#### Work required:
Your answer must be an exact copy of the data below, minus any pictures.

▽

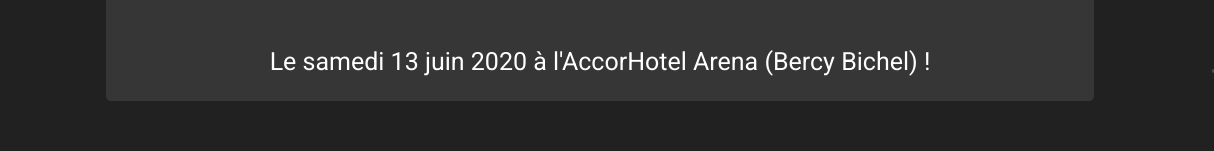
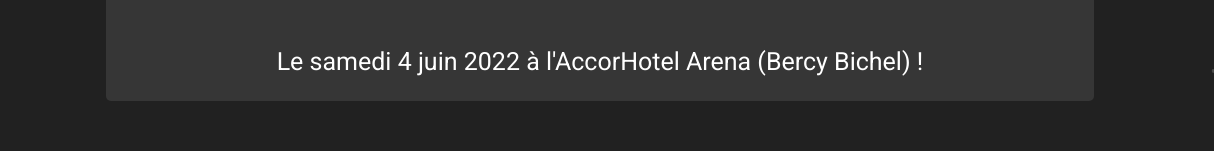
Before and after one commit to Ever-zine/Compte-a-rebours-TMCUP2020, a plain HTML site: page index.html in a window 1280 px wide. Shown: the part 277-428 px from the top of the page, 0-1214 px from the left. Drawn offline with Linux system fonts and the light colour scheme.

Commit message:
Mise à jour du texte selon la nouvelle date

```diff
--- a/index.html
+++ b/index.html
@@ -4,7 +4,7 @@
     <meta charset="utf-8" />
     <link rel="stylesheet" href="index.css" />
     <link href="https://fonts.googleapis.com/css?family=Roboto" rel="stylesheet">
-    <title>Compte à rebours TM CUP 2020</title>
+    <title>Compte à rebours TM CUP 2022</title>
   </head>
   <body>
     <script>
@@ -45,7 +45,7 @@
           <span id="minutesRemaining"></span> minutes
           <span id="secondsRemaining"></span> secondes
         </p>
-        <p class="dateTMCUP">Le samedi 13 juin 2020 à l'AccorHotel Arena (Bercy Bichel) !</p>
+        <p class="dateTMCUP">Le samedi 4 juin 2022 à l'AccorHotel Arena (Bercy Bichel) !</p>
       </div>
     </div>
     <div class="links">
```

△

#### Result of this exercise:
Before and after one commit to Ever-zine/Compte-a-rebours-TMCUP2020, a plain HTML site: page index.html in a window 1280 px wide. Shown: the part 277-428 px from the top of the page, 0-1214 px from the left. Drawn offline with Linux system fonts and the light colour scheme.

Commit message:
Mise à jour du texte selon la nouvelle date

```diff
--- a/index.html
+++ b/index.html
@@ -4,7 +4,7 @@
     <meta charset="utf-8" />
     <link rel="stylesheet" href="index.css" />
     <link href="https://fonts.googleapis.com/css?family=Roboto" rel="stylesheet">
-    <title>Compte à rebours TM CUP 2020</title>
+    <title>Compte à rebours TM CUP 2022</title>
   </head>
   <body>
     <script>
@@ -45,7 +45,7 @@
           <span id="minutesRemaining"></span> minutes
           <span id="secondsRemaining"></span> secondes
         </p>
-        <p class="dateTMCUP">Le samedi 13 juin 2020 à l'AccorHotel Arena (Bercy Bichel) !</p>
+        <p class="dateTMCUP">Le samedi 4 juin 2022 à l'AccorHotel Arena (Bercy Bichel) !</p>
       </div>
     </div>
     <div class="links">
```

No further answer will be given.